WHAT THE EXERCISE ASKS:
Return, from the data below, each line that contains the word "中小企業向けサイバーセキュリティ対策".

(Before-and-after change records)
Segment Open
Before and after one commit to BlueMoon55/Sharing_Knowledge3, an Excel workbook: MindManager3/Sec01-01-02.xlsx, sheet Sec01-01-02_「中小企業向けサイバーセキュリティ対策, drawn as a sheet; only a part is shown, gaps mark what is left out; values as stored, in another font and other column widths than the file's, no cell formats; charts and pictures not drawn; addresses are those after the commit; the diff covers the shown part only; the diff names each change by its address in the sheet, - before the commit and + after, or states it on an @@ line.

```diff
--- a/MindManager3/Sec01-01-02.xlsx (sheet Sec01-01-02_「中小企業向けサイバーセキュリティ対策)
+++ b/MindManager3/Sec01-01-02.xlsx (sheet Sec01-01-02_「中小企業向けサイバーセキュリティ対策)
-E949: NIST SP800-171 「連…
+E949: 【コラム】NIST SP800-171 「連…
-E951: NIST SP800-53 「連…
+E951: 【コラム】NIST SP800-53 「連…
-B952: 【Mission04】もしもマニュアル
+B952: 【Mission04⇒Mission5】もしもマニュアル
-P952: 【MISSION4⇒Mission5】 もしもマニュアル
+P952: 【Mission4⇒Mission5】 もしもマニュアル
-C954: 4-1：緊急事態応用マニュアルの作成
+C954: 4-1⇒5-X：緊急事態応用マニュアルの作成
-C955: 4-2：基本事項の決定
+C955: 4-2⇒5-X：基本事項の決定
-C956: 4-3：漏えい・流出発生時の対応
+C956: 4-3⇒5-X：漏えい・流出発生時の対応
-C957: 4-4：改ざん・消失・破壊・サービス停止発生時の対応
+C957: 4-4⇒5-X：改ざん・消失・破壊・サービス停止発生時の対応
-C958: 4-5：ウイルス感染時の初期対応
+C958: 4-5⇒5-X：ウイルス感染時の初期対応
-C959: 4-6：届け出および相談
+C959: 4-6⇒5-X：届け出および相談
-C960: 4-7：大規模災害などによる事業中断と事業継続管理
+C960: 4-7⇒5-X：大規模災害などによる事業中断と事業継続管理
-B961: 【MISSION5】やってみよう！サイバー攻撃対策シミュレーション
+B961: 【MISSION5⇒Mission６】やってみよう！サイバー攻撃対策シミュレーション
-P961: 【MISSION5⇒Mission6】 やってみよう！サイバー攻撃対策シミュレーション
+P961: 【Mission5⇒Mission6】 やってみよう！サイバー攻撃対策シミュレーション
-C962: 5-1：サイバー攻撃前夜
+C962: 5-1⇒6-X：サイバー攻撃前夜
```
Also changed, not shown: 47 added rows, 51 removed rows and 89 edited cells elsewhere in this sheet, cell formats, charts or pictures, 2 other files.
Segment Closed
EXERCISE RESPONSE:
Before and after one commit to BlueMoon55/Sharing_Knowledge3, an Excel workbook: MindManager3/Sec01-01-02.xlsx, sheet Sec01-01-02_「中小企業向けサイバーセキュリティ対策, drawn as a sheet; only a part is shown, gaps mark what is left out; values as stored, in another font and other column widths than the file's, no cell formats; charts and pictures not drawn; addresses are those after the commit; the diff covers the shown part only; the diff names each change by its address in the sheet, - before the commit and + after, or states it on an @@ line.
--- a/MindManager3/Sec01-01-02.xlsx (sheet Sec01-01-02_「中小企業向けサイバーセキュリティ対策)
+++ b/MindManager3/Sec01-01-02.xlsx (sheet Sec01-01-02_「中小企業向けサイバーセキュリティ対策)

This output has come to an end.